Local favorites Sir Woman combines their penchant for old-school soul and explosive stage performance to give audiences at ACL a show they’ll never forget.
By Cy White, Photos by Cy White
There are times when you come across an artist and they completely subvert your expectations in a way that leaves you reeling after you’ve heard them for the first time. Sir Woman was that band for me at ACL. Bred from the soul music I grew up on, they have a truly honest approach to the way they pay homage to the classics. Shades of The Impressions and The Temptations, they have the same type of soul and grit of a Mayer Hawthorone or a band like the Free Nationals. Completely devoid of the urge to mimic, Sir Woman simply makes music for music’s sake.
The obvious draw is certainly the vocal line of the band. Lead singer Kelsey Wilson holds dominion over the stage. She has the easy sort of presence that doesn’t insist upon itself, but you are utterly incapable of escaping her allure. Her voice, while mostly soft and lovely, still has a great deal of weight in it. She’s generous with her smile, with her banter. Even more generous with the members of her outfit. Every single one of them has power on this stage. No one is ever outshone or left seeming like an afterthought. Their strength as a band is the fact that each member has immense talent and puts it on display fearlessly and with the energy of an artist who feels like ths is their last performance.
Before anyone sings a note, before the first drum beat, the crowd already buzzes with expectant energy. The camaraderie on stage speaks of years of trust and friendship. A connectedness that translates to a live show whose aura transcends Tito’s small tent stage. When the first blast of brass does finally ring out, the audience completely loses all semblance of calm that might have manifested during the soundcheck.
It’s more than just the music (which is amazing) or even the crowd participation (which swiftly goes from 0 to 100). What Sir Woman’s showcase highlights is the power of good music. The type of sound that has so much intention behind it. So much more than the sum of its parts. But if we break everything up into those aforementioned parts, you’ll find each one as brilliant as the next.
For anyone who’s followed Wilson from her days in Wild Child, the vocal excellence isn’t anything new.

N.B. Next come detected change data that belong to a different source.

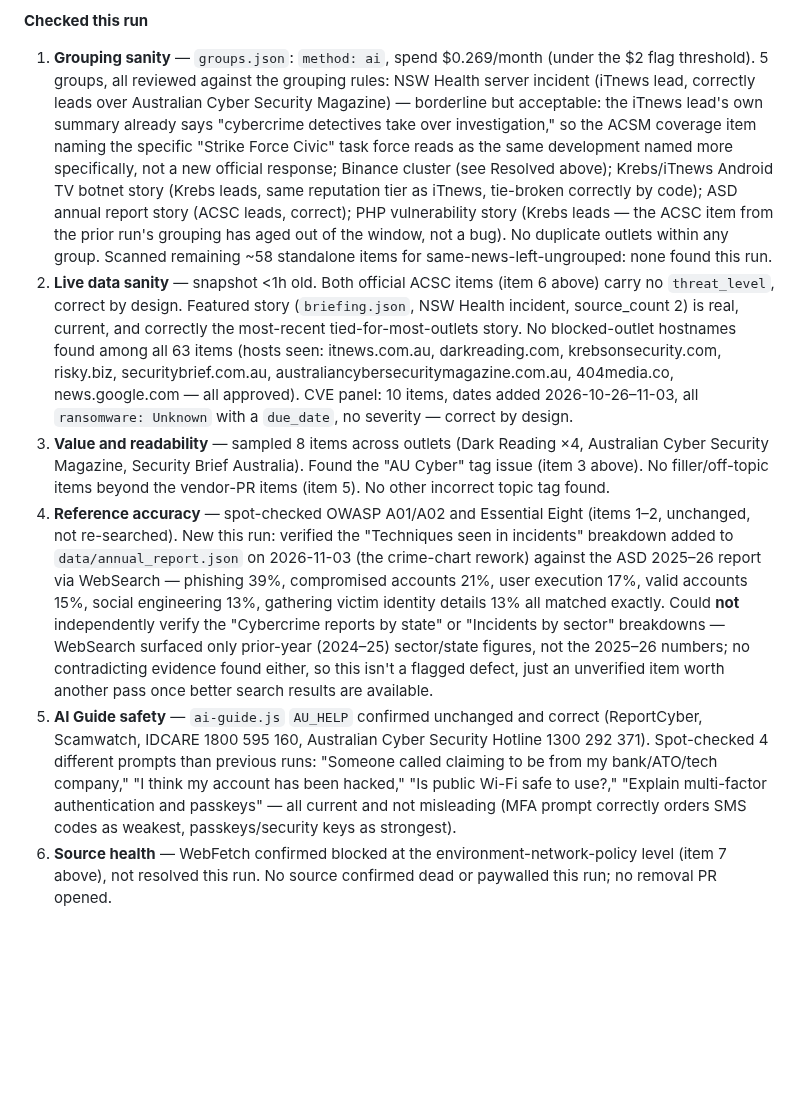
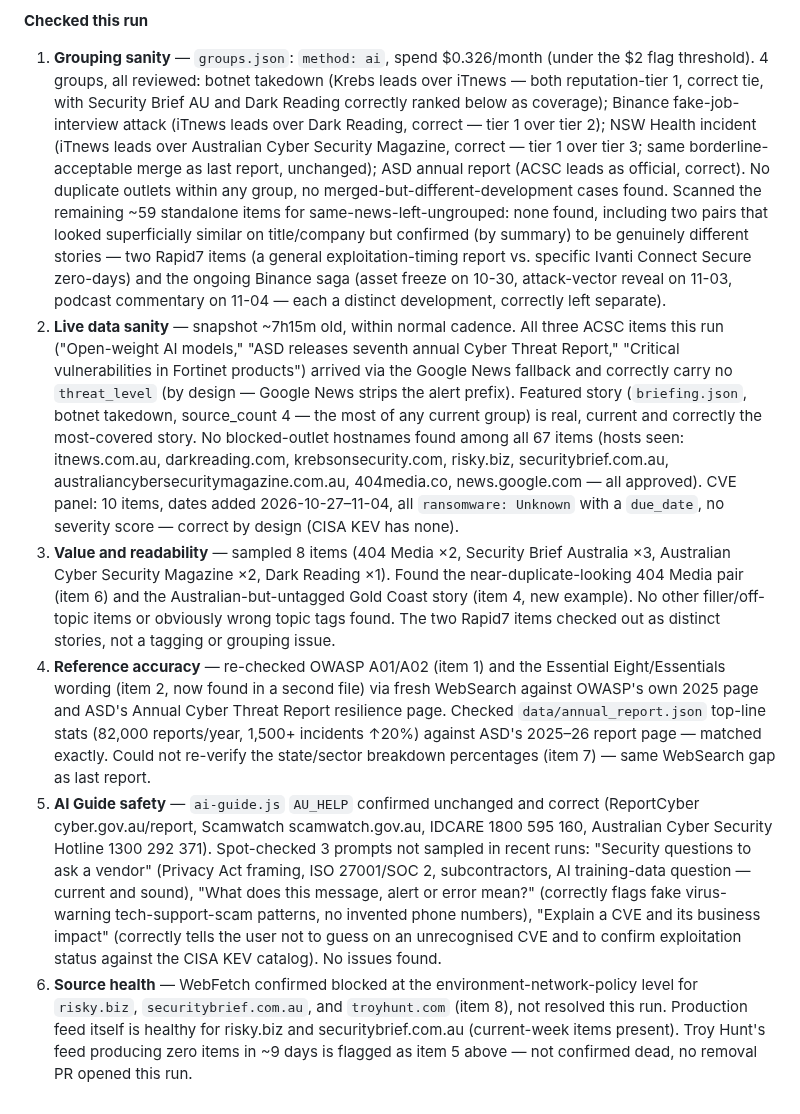
Before and after one commit to boenwip/cyber-dashboard, a Markdown page: docs/CONTENT_INTEGRITY_REPORT.md, the part around one of its changes. Rendered like a GitHub page; blank space fills up the shorter version.

Commit message:
[Content Integrity Agent] content report — 2026-11-06

```diff
--- a/docs/CONTENT_INTEGRITY_REPORT.md
+++ b/docs/CONTENT_INTEGRITY_REPORT.md
@@ -22,9 +23,9 @@ Overwritten by the Content Integrity Agent on each run; past runs are in this fi
 
 **Checked this run**
 
-1. **Grouping sanity** — `groups.json`: `method: ai`, spend $0.269/month (under the $2 flag threshold). 5 groups, all reviewed against the grouping rules: NSW Health server incident (iTnews lead, correctly leads over Australian Cyber Security Magazine) — borderline but acceptable: the iTnews lead's own summary already says "cybercrime detectives take over investigation," so the ACSM coverage item naming the specific "Strike Force Civic" task force reads as the same development named more specifically, not a new official response; Binance cluster (see Resolved above); Krebs/iTnews Android TV botnet story (Krebs leads, same reputation tier as iTnews, tie-broken correctly by code); ASD annual report story (ACSC leads, correct); PHP vulnerability story (Krebs leads — the ACSC item from the prior run's grouping has aged out of the window, not a bug). No duplicate outlets within any group. Scanned remaining ~58 standalone items for same-news-left-ungrouped: none found this run.
-2. **Live data sanity** — snapshot <1h old. Both official ACSC items (item 6 above) carry no `threat_level`, correct by design. Featured story (`briefing.json`, NSW Health incident, source_count 2) is real, current, and correctly the most-recent tied-for-most-outlets story. No blocked-outlet hostnames found among all 63 items (hosts seen: itnews.com.au, darkreading.com, krebsonsecurity.com, risky.biz, securitybrief.com.au, australiancybersecuritymagazine.com.au, 404media.co, news.google.com — all approved). CVE panel: 10 items, dates added 2026-10-26–11-03, all `ransomware: Unknown` with a `due_date`, no severity — correct by design.
-3. **Value and readability** — sampled 8 items across outlets (Dark Reading ×4, Australian Cyber Security Magazine, Security Brief Australia). Found the "AU Cyber" tag issue (item 3 above). No filler/off-topic items beyond the vendor-PR items (item 5). No other incorrect topic tag found.
-4. **Reference accuracy** — spot-checked OWASP A01/A02 and Essential Eight (items 1–2, unchanged, not re-searched). New this run: verified the "Techniques seen in incidents" breakdown added to `data/annual_report.json` on 2026-11-03 (the crime-chart rework) against the ASD 2025–26 report via WebSearch — phishing 39%, compromised accounts 21%, user execution 17%, valid accounts 15%, social engineering 13%, gathering victim identity details 13% all matched exactly. Could **not** independently verify the "Cybercrime reports by state" or "Incidents by sector" breakdowns — WebSearch surfaced only prior-year (2024–25) sector/state figures, not the 2025–26 numbers; no contradicting evidence found either, so this isn't a flagged defect, just an unverified item worth another pass once better search results are available.
-5. **AI Guide safety** — `ai-guide.js` `AU_HELP` confirmed unchanged and correct (ReportCyber, Scamwatch, IDCARE 1800 595 160, Australian Cyber Security Hotline 1300 292 371). Spot-checked 4 different prompts than previous runs: "Someone called claiming to be from my bank/ATO/tech company," "I think my account has been hacked," "Is public Wi-Fi safe to use?," "Explain multi-factor authentication and passkeys" — all current and not misleading (MFA prompt correctly orders SMS codes as weakest, passkeys/security keys as strongest).
-6. **Source health** — WebFetch confirmed blocked at the environment-network-policy level (item 7 above), not resolved this run. No source confirmed dead or paywalled this run; no removal PR opened.
+1. **Grouping sanity** — `groups.json`: `method: ai`, spend $0.326/month (under the $2 flag threshold). 4 groups, all reviewed: botnet takedown (Krebs leads over iTnews — both reputation-tier 1, correct tie, with Security Brief AU and Dark Reading correctly ranked below as coverage); Binance fake-job-interview attack (iTnews leads over Dark Reading, correct — tier 1 over tier 2); NSW Health incident (iTnews leads over Australian Cyber Security Magazine, correct — tier 1 over tier 3; same borderline-acceptable merge as last report, unchanged); ASD annual report (ACSC leads as official, correct). No duplicate outlets within any group, no merged-but-different-development cases found. Scanned the remaining ~59 standalone items for same-news-left-ungrouped: none found, including two pairs that looked superficially similar on title/company but confirmed (by summary) to be genuinely different stories — two Rapid7 items (a general exploitation-timing report vs. specific Ivanti Connect Secure zero-days) and the ongoing Binance saga (asset freeze on 10-30, attack-vector reveal on 11-03, podcast commentary on 11-04 — each a distinct development, correctly left separate).
+2. **Live data sanity** — snapshot ~7h15m old, within normal cadence. All three ACSC items this run ("Open-weight AI models," "ASD releases seventh annual Cyber Threat Report," "Critical vulnerabilities in Fortinet products") arrived via the Google News fallback and correctly carry no `threat_level` (by design — Google News strips the alert prefix). Featured story (`briefing.json`, botnet takedown, source_count 4 — the most of any current group) is real, current and correctly the most-covered story. No blocked-outlet hostnames found among all 67 items (hosts seen: itnews.com.au, darkreading.com, krebsonsecurity.com, risky.biz, securitybrief.com.au, australiancybersecuritymagazine.com.au, 404media.co, news.google.com — all approved). CVE panel: 10 items, dates added 2026-10-27–11-04, all `ransomware: Unknown` with a `due_date`, no severity score — correct by design (CISA KEV has none).
+3. **Value and readability** — sampled 8 items (404 Media ×2, Security Brief Australia ×3, Australian Cyber Security Magazine ×2, Dark Reading ×1). Found the near-duplicate-looking 404 Media pair (item 6) and the Australian-but-untagged Gold Coast story (item 4, new example). No other filler/off-topic items or obviously wrong topic tags found. The two Rapid7 items checked out as distinct stories, not a tagging or grouping issue.
+4. **Reference accuracy** — re-checked OWASP A01/A02 (item 1) and the Essential Eight/Essentials wording (item 2, now found in a second file) via fresh WebSearch against OWASP's own 2025 page and ASD's Annual Cyber Threat Report resilience page. Checked `data/annual_report.json` top-line stats (82,000 reports/year, 1,500+ incidents ↑20%) against ASD's 2025–26 report page — matched exactly. Could not re-verify the state/sector breakdown percentages (item 7) — same WebSearch gap as last report.
+5. **AI Guide safety** — `ai-guide.js` `AU_HELP` confirmed unchanged and correct (ReportCyber cyber.gov.au/report, Scamwatch scamwatch.gov.au, IDCARE 1800 595 160, Australian Cyber Security Hotline 1300 292 371). Spot-checked 3 prompts not sampled in recent runs: "Security questions to ask a vendor" (Privacy Act framing, ISO 27001/SOC 2, subcontractors, AI training-data question — current and sound), "What does this message, alert or error mean?" (correctly flags fake virus-warning tech-support-scam patterns, no invented phone numbers), "Explain a CVE and its business impact" (correctly tells the user not to guess on an unrecognised CVE and to confirm exploitation status against the CISA KEV catalog). No issues found.
+6. **Source health** — WebFetch confirmed blocked at the environment-network-policy level for `risky.biz`, `securitybrief.com.au`, and `troyhunt.com` (item 8), not resolved this run. Production feed itself is healthy for risky.biz and securitybrief.com.au (current-week items present). Troy Hunt's feed producing zero items in ~9 days is flagged as item 5 above — not confirmed dead, no removal PR opened this run.
```
Also changed, not shown: other parts of docs/CONTENT_INTEGRITY_REPORT.md (+11 -10 lines).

Each singer on this stage holds the audience by the throat every time they grace the microphone. The stage absolutely simmers with the performance, particularly of the background singers. Spice is as full of flavor as her name suggests. She grinds, winds and sings with sin and sugar. The carefree nature of her performance speaks to the freedom of the Sir Woman outfit. The same effervescence comes alive in Roy Jr., whose voice is full of church and heartache. When all three singers meet in the middle with their harmonies, it’s like an embrace from a grandmother who calls everyone she sees “Sugar” or “Baby.”
Then…That. Damn. Band! At first you see the brass section, a merry band of misfits wearing casual clothes and wide-brimmed hats. Next comes Nik Lee, a guitarist who at first doesn’t make an impression (other than the obvious chemistry he has with Wilson; they’re all smiles and inside jokes). But when he lays into that damn axe, it’s like he’s trying to exorcise a demon that got lost in the audience. If Lee’s shredding is trying to exorcise the demon, drummer Amber Baker is trying to beat the damn thing to death. This woman is a demon in her own right behind her kit. Indicative of the whiskey and fire of this outfit, Baker’s the embodiment of a hurricane.
Their Name is Sir Woman
Weaving between uptempo numbers about negligent lovers attempting to get back in good standing and anthems about self-reflection, Sir Woman takes its audience on a life-affirming journey. Longtime fans of Wilson and newer fans who follow the band as a whole were treated to something utterly magical at the Tito’s stage.
Their name is Sir Woman. And they are a force to be reckoned with.